- How to complete this task -
In the entries below, find every line holding the string "interrupted" and collect it.

===== Task material

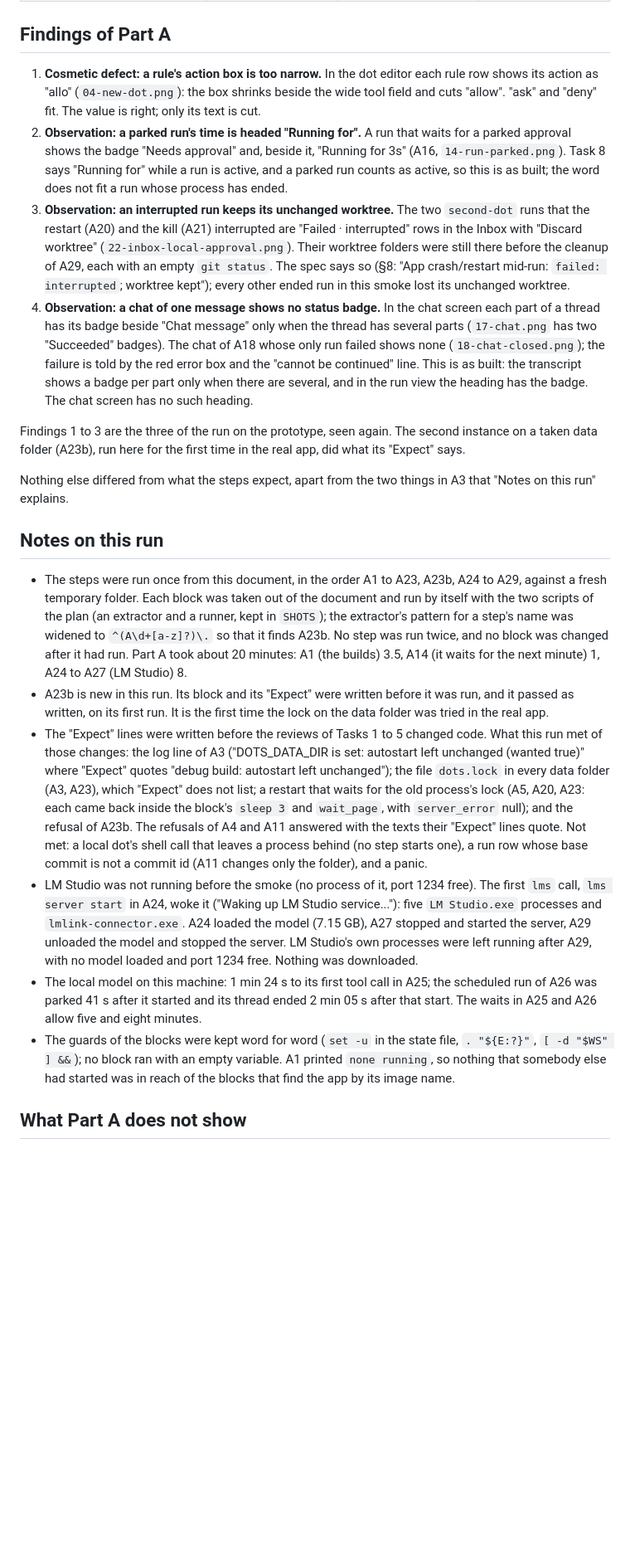
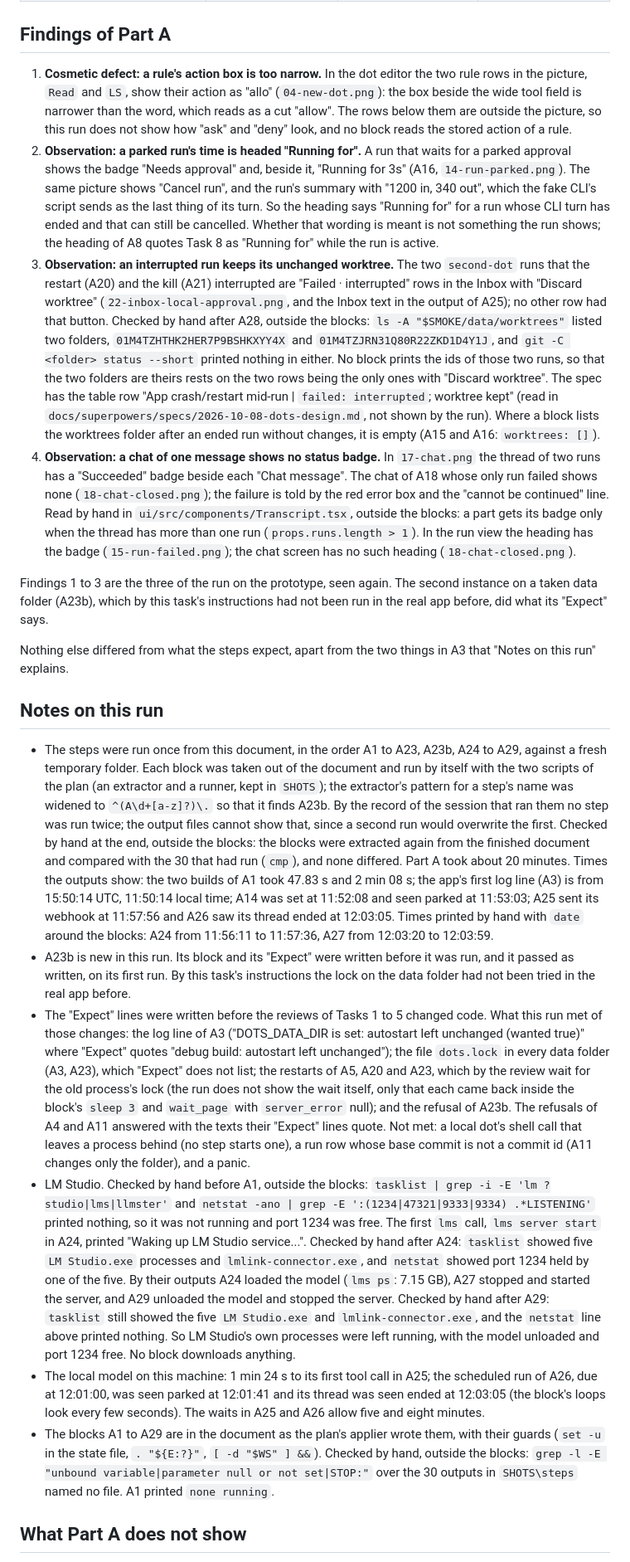
Before and after one commit to Aakshar-D/dots, a Markdown page: docs/verification/2026-10-13-plan3-smoke.md, the part around one of its changes. Shown at 83% size. GitHub-like rendering; blank space fills up the shorter version.

Commit message:
docs(verification): say which checks of the Plan 3 smoke were made by hand

```diff
--- a/docs/verification/2026-10-13-plan3-smoke.md
+++ b/docs/verification/2026-10-13-plan3-smoke.md
@@ -758,23 +758,23 @@ Every registered command answered at least once in Part A. "Click" means the scr
 
 ## Findings of Part A
 
-1. **Cosmetic defect: a rule's action box is too narrow.** In the dot editor each rule row shows its action as "allo" (`04-new-dot.png`): the box shrinks beside the wide tool field and cuts "allow". "ask" and "deny" fit. The value is right; only its text is cut.
-2. **Observation: a parked run's time is headed "Running for".** A run that waits for a parked approval shows the badge "Needs approval" and, beside it, "Running for 3s" (A16, `14-run-parked.png`). Task 8 says "Running for" while a run is active, and a parked run counts as active, so this is as built; the word does not fit a run whose process has ended.
-3. **Observation: an interrupted run keeps its unchanged worktree.** The two `second-dot` runs that the restart (A20) and the kill (A21) interrupted are "Failed · interrupted" rows in the Inbox with "Discard worktree" (`22-inbox-local-approval.png`). Their worktree folders were still there before the cleanup of A29, each with an empty `git status`. The spec says so (§8: "App crash/restart mid-run: `failed: interrupted`; worktree kept"); every other ended run in this smoke lost its unchanged worktree.
-4. **Observation: a chat of one message shows no status badge.** In the chat screen each part of a thread has its badge beside "Chat message" only when the thread has several parts (`17-chat.png` has two "Succeeded" badges). The chat of A18 whose only run failed shows none (`18-chat-closed.png`); the failure is told by the red error box and the "cannot be continued" line. This is as built: the transcript shows a badge per part only when there are several, and in the run view the heading has the badge. The chat screen has no such heading.
+1. **Cosmetic defect: a rule's action box is too narrow.** In the dot editor the two rule rows in the picture, `Read` and `LS`, show their action as "allo" (`04-new-dot.png`): the box beside the wide tool field is narrower than the word, which reads as a cut "allow". The rows below them are outside the picture, so this run does not show how "ask" and "deny" look, and no block reads the stored action of a rule.
+2. **Observation: a parked run's time is headed "Running for".** A run that waits for a parked approval shows the badge "Needs approval" and, beside it, "Running for 3s" (A16, `14-run-parked.png`). The same picture shows "Cancel run", and the run's summary with "1200 in, 340 out", which the fake CLI's script sends as the last thing of its turn. So the heading says "Running for" for a run whose CLI turn has ended and that can still be cancelled. Whether that wording is meant is not something the run shows; the heading of A8 quotes Task 8 as "Running for" while the run is active.
+3. **Observation: an interrupted run keeps its unchanged worktree.** The two `second-dot` runs that the restart (A20) and the kill (A21) interrupted are "Failed · interrupted" rows in the Inbox with "Discard worktree" (`22-inbox-local-approval.png`, and the Inbox text in the output of A25); no other row had that button. Checked by hand after A28, outside the blocks: `ls -A "$SMOKE/data/worktrees"` listed two folders, `01M4TZHTHK2HER7P9BSHKXYY4X` and `01M4TZJRN31Q80R22ZKD1D4Y1J`, and `git -C <folder> status --short` printed nothing in either. No block prints the ids of those two runs, so that the two folders are theirs rests on the two rows being the only ones with "Discard worktree". The spec has the table row "App crash/restart mid-run | `failed: interrupted`; worktree kept" (read in `docs/superpowers/specs/2026-10-08-dots-design.md`, not shown by the run). Where a block lists the worktrees folder after an ended run without changes, it is empty (A15 and A16: `worktrees: []`).
+4. **Observation: a chat of one message shows no status badge.** In `17-chat.png` the thread of two runs has a "Succeeded" badge beside each "Chat message". The chat of A18 whose only run failed shows none (`18-chat-closed.png`); the failure is told by the red error box and the "cannot be continued" line. Read by hand in `ui/src/components/Transcript.tsx`, outside the blocks: a part gets its badge only when the thread has more than one run (`props.runs.length > 1`). In the run view the heading has the badge (`15-run-failed.png`); the chat screen has no such heading (`18-chat-closed.png`).
 
-Findings 1 to 3 are the three of the run on the prototype, seen again. The second instance on a taken data folder (A23b), run here for the first time in the real app, did what its "Expect" says.
+Findings 1 to 3 are the three of the run on the prototype, seen again. The second instance on a taken data folder (A23b), which by this task's instructions had not been run in the real app before, did what its "Expect" says.
 
 Nothing else differed from what the steps expect, apart from the two things in A3 that "Notes on this run" explains.
 
 ## Notes on this run
 
-- The steps were run once from this document, in the order A1 to A23, A23b, A24 to A29, against a fresh temporary folder. Each block was taken out of the document and run by itself with the two scripts of the plan (an extractor and a runner, kept in `SHOTS`); the extractor's pattern for a step's name was widened to `^(A\d+[a-z]?)\.` so that it finds A23b. No step was run twice, and no block was changed after it had run. Part A took about 20 minutes: A1 (the builds) 3.5, A14 (it waits for the next minute) 1, A24 to A27 (LM Studio) 8.
-- A23b is new in this run. Its block and its "Expect" were written before it was run, and it passed as written, on its first run. It is the first time the lock on the data folder was tried in the real app.
-- The "Expect" lines were written before the reviews of Tasks 1 to 5 changed code. What this run met of those changes: the log line of A3 ("DOTS_DATA_DIR is set: autostart left unchanged (wanted true)" where "Expect" quotes "debug build: autostart left unchanged"); the file `dots.lock` in every data folder (A3, A23), which "Expect" does not list; a restart that waits for the old process's lock (A5, A20, A23: each came back inside the block's `sleep 3` and `wait_page`, with `server_error` null); and the refusal of A23b. The refusals of A4 and A11 answered with the texts their "Expect" lines quote. Not met: a local dot's shell call that leaves a process behind (no step starts one), a run row whose base commit is not a commit id (A11 changes only the folder), and a panic.
-- LM Studio was not running before the smoke (no process of it, port 1234 free). The first `lms` call, `lms server start` in A24, woke it ("Waking up LM Studio service..."): five `LM Studio.exe` processes and `lmlink-connector.exe`. A24 loaded the model (7.15 GB), A27 stopped and started the server, A29 unloaded the model and stopped the server. LM Studio's own processes were left running after A29, with no model loaded and port 1234 free. Nothing was downloaded.
-- The local model on this machine: 1 min 24 s to its first tool call in A25; the scheduled run of A26 was parked 41 s after it started and its thread ended 2 min 05 s after that start. The waits in A25 and A26 allow five and eight minutes.
-- The guards of the blocks were kept word for word (`set -u` in the state file, `. "${E:?}"`, `[ -d "$WS" ] &&`); no block ran with an empty variable. A1 printed `none running`, so nothing that somebody else had started was in reach of the blocks that find the app by its image name.
+- The steps were run once from this document, in the order A1 to A23, A23b, A24 to A29, against a fresh temporary folder. Each block was taken out of the document and run by itself with the two scripts of the plan (an extractor and a runner, kept in `SHOTS`); the extractor's pattern for a step's name was widened to `^(A\d+[a-z]?)\.` so that it finds A23b. By the record of the session that ran them no step was run twice; the output files cannot show that, since a second run would overwrite the first. Checked by hand at the end, outside the blocks: the blocks were extracted again from the finished document and compared with the 30 that had run (`cmp`), and none differed. Part A took about 20 minutes. Times the outputs show: the two builds of A1 took 47.83 s and 2 min 08 s; the app's first log line (A3) is from 15:50:14 UTC, 11:50:14 local time; A14 was set at 11:52:08 and seen parked at 11:53:03; A25 sent its webhook at 11:57:56 and A26 saw its thread ended at 12:03:05. Times printed by hand with `date` around the blocks: A24 from 11:56:11 to 11:57:36, A27 from 12:03:20 to 12:03:59.
+- A23b is new in this run. Its block and its "Expect" were written before it was run, and it passed as written, on its first run. By this task's instructions the lock on the data folder had not been tried in the real app before.
+- The "Expect" lines were written before the reviews of Tasks 1 to 5 changed code. What this run met of those changes: the log line of A3 ("DOTS_DATA_DIR is set: autostart left unchanged (wanted true)" where "Expect" quotes "debug build: autostart left unchanged"); the file `dots.lock` in every data folder (A3, A23), which "Expect" does not list; the restarts of A5, A20 and A23, which by the review wait for the old process's lock (the run does not show the wait itself, only that each came back inside the block's `sleep 3` and `wait_page` with `server_error` null); and the refusal of A23b. The refusals of A4 and A11 answered with the texts their "Expect" lines quote. Not met: a local dot's shell call that leaves a process behind (no step starts one), a run row whose base commit is not a commit id (A11 changes only the folder), and a panic.
+- LM Studio. Checked by hand before A1, outside the blocks: `tasklist | grep -i -E 'lm ?studio|lms|llmster'` and `netstat -ano | grep -E ':(1234|47321|9333|9334) .*LISTENING'` printed nothing, so it was not running and port 1234 was free. The first `lms` call, `lms server start` in A24, printed "Waking up LM Studio service...". Checked by hand after A24: `tasklist` showed five `LM Studio.exe` processes and `lmlink-connector.exe`, and `netstat` showed port 1234 held by one of the five. By their outputs A24 loaded the model (`lms ps`: 7.15 GB), A27 stopped and started the server, and A29 unloaded the model and stopped the server. Checked by hand after A29: `tasklist` still showed the five `LM Studio.exe` and `lmlink-connector.exe`, and the `netstat` line above printed nothing. So LM Studio's own processes were left running, with the model unloaded and port 1234 free. No block downloads anything.
+- The local model on this machine: 1 min 24 s to its first tool call in A25; the scheduled run of A26, due at 12:01:00, was seen parked at 12:01:41 and its thread was seen ended at 12:03:05 (the block's loops look every few seconds). The waits in A25 and A26 allow five and eight minutes.
+- The blocks A1 to A29 are in the document as the plan's applier wrote them, with their guards (`set -u` in the state file, `. "${E:?}"`, `[ -d "$WS" ] &&`). Checked by hand, outside the blocks: `grep -l -E "unbound variable|parameter null or not set|STOP:"` over the 30 outputs in `SHOTS\steps` named no file. A1 printed `none running`.
 
 ## What Part A does not show
 
```
Also changed, not shown: other parts of docs/verification/2026-10-13-plan3-smoke.md (+9 -9 lines).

==========

- Solution to the problem -
-3. **Observation: an interrupted run keeps its unchanged worktree.** The two `second-dot` runs that the restart (A20) and the kill (A21) interrupted are "Failed · interrupted" rows in the Inbox with "Discard worktree" (`22-inbox-local-approval.png`). Their worktree folders were still there before the cleanup of A29, each with an empty `git status`. The spec says so (§8: "App crash/restart mid-run: `failed: interrupted`; worktree kept"); every other ended run in this smoke lost its unchanged worktree.
+3. **Observation: an interrupted run keeps its unchanged worktree.** The two `second-dot` runs that the restart (A20) and the kill (A21) interrupted are "Failed · interrupted" rows in the Inbox with "Discard worktree" (`22-inbox-local-approval.png`, and the Inbox text in the output of A25); no other row had that button. Checked by hand after A28, outside the blocks: `ls -A "$SMOKE/data/worktrees"` listed two folders, `01M4TZHTHK2HER7P9BSHKXYY4X` and `01M4TZJRN31Q80R22ZKD1D4Y1J`, and `git -C <folder> status --short` printed nothing in either. No block prints the ids of those two runs, so that the two folders are theirs rests on the two rows being the only ones with "Discard worktree". The spec has the table row "App crash/restart mid-run | `failed: interrupted`; worktree kept" (read in `docs/superpowers/specs/2026-10-08-dots-design.md`, not shown by the run). Where a block lists the worktrees folder after an ended run without changes, it is empty (A15 and A16: `worktrees: []`).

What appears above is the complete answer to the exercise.